-------- Data for the task

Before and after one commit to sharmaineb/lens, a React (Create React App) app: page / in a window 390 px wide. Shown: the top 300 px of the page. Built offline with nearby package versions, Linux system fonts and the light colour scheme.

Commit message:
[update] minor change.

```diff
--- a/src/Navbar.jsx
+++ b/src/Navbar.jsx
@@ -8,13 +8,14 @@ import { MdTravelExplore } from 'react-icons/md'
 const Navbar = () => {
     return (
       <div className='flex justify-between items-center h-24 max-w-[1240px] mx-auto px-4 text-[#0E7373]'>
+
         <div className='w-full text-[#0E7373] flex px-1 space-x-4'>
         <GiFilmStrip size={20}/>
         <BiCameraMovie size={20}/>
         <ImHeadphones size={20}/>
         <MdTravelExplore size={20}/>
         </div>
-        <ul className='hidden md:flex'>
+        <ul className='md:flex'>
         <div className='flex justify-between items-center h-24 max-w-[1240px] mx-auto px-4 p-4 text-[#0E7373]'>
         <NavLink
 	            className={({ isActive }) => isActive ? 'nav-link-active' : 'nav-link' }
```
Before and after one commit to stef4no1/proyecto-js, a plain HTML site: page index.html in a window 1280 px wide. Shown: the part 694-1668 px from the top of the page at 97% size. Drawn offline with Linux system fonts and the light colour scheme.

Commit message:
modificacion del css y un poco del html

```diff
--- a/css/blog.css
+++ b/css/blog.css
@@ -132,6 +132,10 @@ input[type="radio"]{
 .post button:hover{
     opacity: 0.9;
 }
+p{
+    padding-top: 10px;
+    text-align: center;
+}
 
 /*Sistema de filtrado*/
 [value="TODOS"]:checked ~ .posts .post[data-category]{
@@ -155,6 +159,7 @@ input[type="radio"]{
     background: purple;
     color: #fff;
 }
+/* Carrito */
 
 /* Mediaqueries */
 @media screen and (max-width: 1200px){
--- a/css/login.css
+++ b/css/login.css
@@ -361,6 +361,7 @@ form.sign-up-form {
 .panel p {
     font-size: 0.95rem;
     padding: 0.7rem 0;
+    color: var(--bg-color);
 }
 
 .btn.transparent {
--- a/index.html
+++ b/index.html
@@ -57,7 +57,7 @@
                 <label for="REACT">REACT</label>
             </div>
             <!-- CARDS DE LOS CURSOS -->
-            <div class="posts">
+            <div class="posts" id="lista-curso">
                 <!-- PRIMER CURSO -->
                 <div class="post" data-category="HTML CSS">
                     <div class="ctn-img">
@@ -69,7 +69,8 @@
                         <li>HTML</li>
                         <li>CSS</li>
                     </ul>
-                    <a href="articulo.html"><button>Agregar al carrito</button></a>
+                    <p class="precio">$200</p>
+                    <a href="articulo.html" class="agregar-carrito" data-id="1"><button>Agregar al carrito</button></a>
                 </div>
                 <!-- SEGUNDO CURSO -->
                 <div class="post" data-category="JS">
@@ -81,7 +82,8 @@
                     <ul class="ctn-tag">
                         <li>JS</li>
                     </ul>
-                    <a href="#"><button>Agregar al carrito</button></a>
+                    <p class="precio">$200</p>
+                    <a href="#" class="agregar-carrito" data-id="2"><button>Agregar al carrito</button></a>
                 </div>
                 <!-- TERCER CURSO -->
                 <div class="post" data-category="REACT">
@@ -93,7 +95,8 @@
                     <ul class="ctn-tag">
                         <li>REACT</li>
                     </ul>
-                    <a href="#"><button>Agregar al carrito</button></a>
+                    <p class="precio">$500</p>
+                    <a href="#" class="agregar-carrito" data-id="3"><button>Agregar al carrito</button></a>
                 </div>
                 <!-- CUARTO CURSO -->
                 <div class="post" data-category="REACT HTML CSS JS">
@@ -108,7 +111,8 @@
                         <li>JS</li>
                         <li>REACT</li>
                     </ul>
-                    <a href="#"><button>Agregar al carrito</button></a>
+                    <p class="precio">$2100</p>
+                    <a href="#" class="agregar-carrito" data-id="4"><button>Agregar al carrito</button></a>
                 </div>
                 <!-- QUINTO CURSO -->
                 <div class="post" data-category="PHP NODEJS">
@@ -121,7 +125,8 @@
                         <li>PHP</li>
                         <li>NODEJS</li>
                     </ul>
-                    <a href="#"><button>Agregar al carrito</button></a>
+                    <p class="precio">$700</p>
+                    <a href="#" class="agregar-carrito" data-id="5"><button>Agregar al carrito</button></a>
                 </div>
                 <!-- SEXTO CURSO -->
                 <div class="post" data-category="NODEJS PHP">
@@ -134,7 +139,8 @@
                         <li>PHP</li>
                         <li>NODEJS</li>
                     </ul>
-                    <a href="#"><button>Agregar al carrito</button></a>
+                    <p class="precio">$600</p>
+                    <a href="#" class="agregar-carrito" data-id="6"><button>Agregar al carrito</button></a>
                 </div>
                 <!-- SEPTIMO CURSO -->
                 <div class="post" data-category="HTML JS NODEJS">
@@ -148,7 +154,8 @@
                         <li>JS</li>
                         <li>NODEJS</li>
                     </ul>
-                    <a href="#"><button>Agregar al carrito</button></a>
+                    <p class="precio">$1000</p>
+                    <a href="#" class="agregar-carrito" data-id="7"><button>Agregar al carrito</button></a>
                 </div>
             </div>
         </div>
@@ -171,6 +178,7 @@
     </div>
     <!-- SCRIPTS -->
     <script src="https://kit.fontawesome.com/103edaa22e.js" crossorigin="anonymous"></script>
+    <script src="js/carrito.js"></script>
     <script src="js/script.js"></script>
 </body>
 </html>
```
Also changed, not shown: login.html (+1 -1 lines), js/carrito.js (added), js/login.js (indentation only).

----------------

- _Task prompt_: Repeat the data above exactly.

- _Result for this task_:
Before and after one commit to sharmaineb/lens, a React (Create React App) app: page / in a window 390 px wide. Shown: the top 300 px of the page. Built offline with nearby package versions, Linux system fonts and the light colour scheme.

Commit message:
[update] minor change.

```diff
--- a/src/Navbar.jsx
+++ b/src/Navbar.jsx
@@ -8,13 +8,14 @@ import { MdTravelExplore } from 'react-icons/md'
 const Navbar = () => {
     return (
       <div className='flex justify-between items-center h-24 max-w-[1240px] mx-auto px-4 text-[#0E7373]'>
+
         <div className='w-full text-[#0E7373] flex px-1 space-x-4'>
         <GiFilmStrip size={20}/>
         <BiCameraMovie size={20}/>
         <ImHeadphones size={20}/>
         <MdTravelExplore size={20}/>
         </div>
-        <ul className='hidden md:flex'>
+        <ul className='md:flex'>
         <div className='flex justify-between items-center h-24 max-w-[1240px] mx-auto px-4 p-4 text-[#0E7373]'>
         <NavLink
 	            className={({ isActive }) => isActive ? 'nav-link-active' : 'nav-link' }
```
Before and after one commit to stef4no1/proyecto-js, a plain HTML site: page index.html in a window 1280 px wide. Shown: the part 694-1668 px from the top of the page at 97% size. Drawn offline with Linux system fonts and the light colour scheme.

Commit message:
modificacion del css y un poco del html

```diff
--- a/css/blog.css
+++ b/css/blog.css
@@ -132,6 +132,10 @@ input[type="radio"]{
 .post button:hover{
     opacity: 0.9;
 }
+p{
+    padding-top: 10px;
+    text-align: center;
+}
 
 /*Sistema de filtrado*/
 [value="TODOS"]:checked ~ .posts .post[data-category]{
@@ -155,6 +159,7 @@ input[type="radio"]{
     background: purple;
     color: #fff;
 }
+/* Carrito */
 
 /* Mediaqueries */
 @media screen and (max-width: 1200px){
--- a/css/login.css
+++ b/css/login.css
@@ -361,6 +361,7 @@ form.sign-up-form {
 .panel p {
     font-size: 0.95rem;
     padding: 0.7rem 0;
+    color: var(--bg-color);
 }
 
 .btn.transparent {
--- a/index.html
+++ b/index.html
@@ -57,7 +57,7 @@
                 <label for="REACT">REACT</label>
             </div>
             <!-- CARDS DE LOS CURSOS -->
-            <div class="posts">
+            <div class="posts" id="lista-curso">
                 <!-- PRIMER CURSO -->
                 <div class="post" data-category="HTML CSS">
                     <div class="ctn-img">
@@ -69,7 +69,8 @@
                         <li>HTML</li>
                         <li>CSS</li>
                     </ul>
-                    <a href="articulo.html"><button>Agregar al carrito</button></a>
+                    <p class="precio">$200</p>
+                    <a href="articulo.html" class="agregar-carrito" data-id="1"><button>Agregar al carrito</button></a>
                 </div>
                 <!-- SEGUNDO CURSO -->
                 <div class="post" data-category="JS">
@@ -81,7 +82,8 @@
                     <ul class="ctn-tag">
                         <li>JS</li>
                     </ul>
-                    <a href="#"><button>Agregar al carrito</button></a>
+                    <p class="precio">$200</p>
+                    <a href="#" class="agregar-carrito" data-id="2"><button>Agregar al carrito</button></a>
                 </div>
                 <!-- TERCER CURSO -->
                 <div class="post" data-category="REACT">
@@ -93,7 +95,8 @@
                     <ul class="ctn-tag">
                         <li>REACT</li>
                     </ul>
-                    <a href="#"><button>Agregar al carrito</button></a>
+                    <p class="precio">$500</p>
+                    <a href="#" class="agregar-carrito" data-id="3"><button>Agregar al carrito</button></a>
                 </div>
                 <!-- CUARTO CURSO -->
                 <div class="post" data-category="REACT HTML CSS JS">
@@ -108,7 +111,8 @@
                         <li>JS</li>
                         <li>REACT</li>
                     </ul>
-                    <a href="#"><button>Agregar al carrito</button></a>
+                    <p class="precio">$2100</p>
+                    <a href="#" class="agregar-carrito" data-id="4"><button>Agregar al carrito</button></a>
                 </div>
                 <!-- QUINTO CURSO -->
                 <div class="post" data-category="PHP NODEJS">
@@ -121,7 +125,8 @@
                         <li>PHP</li>
                         <li>NODEJS</li>
                     </ul>
-                    <a href="#"><button>Agregar al carrito</button></a>
+                    <p class="precio">$700</p>
+                    <a href="#" class="agregar-carrito" data-id="5"><button>Agregar al carrito</button></a>
                 </div>
                 <!-- SEXTO CURSO -->
                 <div class="post" data-category="NODEJS PHP">
@@ -134,7 +139,8 @@
                         <li>PHP</li>
                         <li>NODEJS</li>
                     </ul>
-                    <a href="#"><button>Agregar al carrito</button></a>
+                    <p class="precio">$600</p>
+                    <a href="#" class="agregar-carrito" data-id="6"><button>Agregar al carrito</button></a>
                 </div>
                 <!-- SEPTIMO CURSO -->
                 <div class="post" data-category="HTML JS NODEJS">
@@ -148,7 +154,8 @@
                         <li>JS</li>
                         <li>NODEJS</li>
                     </ul>
-                    <a href="#"><button>Agregar al carrito</button></a>
+                    <p class="precio">$1000</p>
+                    <a href="#" class="agregar-carrito" data-id="7"><button>Agregar al carrito</button></a>
                 </div>
             </div>
         </div>
@@ -171,6 +178,7 @@
     </div>
     <!-- SCRIPTS -->
     <script src="https://kit.fontawesome.com/103edaa22e.js" crossorigin="anonymous"></script>
+    <script src="js/carrito.js"></script>
     <script src="js/script.js"></script>
 </body>
 </html>
```
Also changed, not shown: login.html (+1 -1 lines), js/carrito.js (added), js/login.js (indentation only).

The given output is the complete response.